**** Supplied material

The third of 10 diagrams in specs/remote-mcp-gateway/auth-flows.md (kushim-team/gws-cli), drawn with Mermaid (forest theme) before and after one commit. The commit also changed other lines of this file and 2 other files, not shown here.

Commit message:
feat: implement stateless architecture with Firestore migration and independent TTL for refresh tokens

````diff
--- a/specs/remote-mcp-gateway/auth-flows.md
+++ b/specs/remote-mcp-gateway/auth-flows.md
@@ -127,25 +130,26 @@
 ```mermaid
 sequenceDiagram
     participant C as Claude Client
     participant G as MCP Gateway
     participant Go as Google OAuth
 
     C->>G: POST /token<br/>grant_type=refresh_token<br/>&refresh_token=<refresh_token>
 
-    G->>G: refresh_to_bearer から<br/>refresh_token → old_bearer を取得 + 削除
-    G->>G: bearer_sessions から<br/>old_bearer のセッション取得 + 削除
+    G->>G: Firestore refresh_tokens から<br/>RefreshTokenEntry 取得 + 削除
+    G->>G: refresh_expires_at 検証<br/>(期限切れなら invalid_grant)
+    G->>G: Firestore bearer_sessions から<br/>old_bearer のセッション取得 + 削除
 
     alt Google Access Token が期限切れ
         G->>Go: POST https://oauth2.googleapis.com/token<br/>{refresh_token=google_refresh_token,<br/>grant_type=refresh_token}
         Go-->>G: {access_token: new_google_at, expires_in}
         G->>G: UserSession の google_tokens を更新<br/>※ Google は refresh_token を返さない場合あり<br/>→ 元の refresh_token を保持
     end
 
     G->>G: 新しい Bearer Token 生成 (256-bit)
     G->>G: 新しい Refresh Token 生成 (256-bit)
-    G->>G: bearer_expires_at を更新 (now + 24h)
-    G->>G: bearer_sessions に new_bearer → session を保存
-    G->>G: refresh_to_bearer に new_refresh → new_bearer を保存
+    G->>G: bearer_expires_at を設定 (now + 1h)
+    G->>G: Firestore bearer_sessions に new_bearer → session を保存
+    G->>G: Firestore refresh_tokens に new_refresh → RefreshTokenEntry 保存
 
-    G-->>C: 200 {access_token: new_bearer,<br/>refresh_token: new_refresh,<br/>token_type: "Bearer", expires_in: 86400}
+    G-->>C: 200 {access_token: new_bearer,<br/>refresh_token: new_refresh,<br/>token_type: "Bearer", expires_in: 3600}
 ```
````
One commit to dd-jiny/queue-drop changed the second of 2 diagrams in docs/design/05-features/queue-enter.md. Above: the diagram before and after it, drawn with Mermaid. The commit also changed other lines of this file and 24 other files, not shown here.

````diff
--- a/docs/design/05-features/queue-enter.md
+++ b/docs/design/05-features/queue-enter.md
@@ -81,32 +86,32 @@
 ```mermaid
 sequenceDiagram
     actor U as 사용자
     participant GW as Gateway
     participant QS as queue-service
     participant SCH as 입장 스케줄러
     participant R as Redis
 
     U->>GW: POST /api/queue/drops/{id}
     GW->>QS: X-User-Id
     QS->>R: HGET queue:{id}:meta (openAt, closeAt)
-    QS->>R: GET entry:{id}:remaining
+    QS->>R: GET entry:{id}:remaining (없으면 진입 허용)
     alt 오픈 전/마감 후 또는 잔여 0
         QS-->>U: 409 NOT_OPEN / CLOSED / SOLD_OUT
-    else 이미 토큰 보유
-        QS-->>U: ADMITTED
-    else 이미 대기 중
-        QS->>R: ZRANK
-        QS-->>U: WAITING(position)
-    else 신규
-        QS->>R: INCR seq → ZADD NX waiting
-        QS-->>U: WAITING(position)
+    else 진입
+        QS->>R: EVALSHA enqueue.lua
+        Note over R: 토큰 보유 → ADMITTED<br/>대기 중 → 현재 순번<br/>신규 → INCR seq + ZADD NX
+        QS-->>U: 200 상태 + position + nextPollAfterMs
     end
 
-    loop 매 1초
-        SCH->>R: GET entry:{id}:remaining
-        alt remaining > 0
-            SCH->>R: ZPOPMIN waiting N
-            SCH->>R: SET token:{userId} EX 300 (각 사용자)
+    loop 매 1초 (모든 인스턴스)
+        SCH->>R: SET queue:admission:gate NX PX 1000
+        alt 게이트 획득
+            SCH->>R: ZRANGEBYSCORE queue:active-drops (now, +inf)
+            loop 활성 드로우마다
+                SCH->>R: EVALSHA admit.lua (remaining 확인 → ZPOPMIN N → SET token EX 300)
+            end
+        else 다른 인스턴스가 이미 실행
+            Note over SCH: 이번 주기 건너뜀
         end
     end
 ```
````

********

Starting at the line with "token EX 300)", copy each line through the end of the data, both ends included, and give nothing else.

+                SCH->>R: EVALSHA admit.lua (remaining 확인 → ZPOPMIN N → SET token EX 300)
+            end
+        else 다른 인스턴스가 이미 실행
+            Note over SCH: 이번 주기 건너뜀
         end
     end
 ```
````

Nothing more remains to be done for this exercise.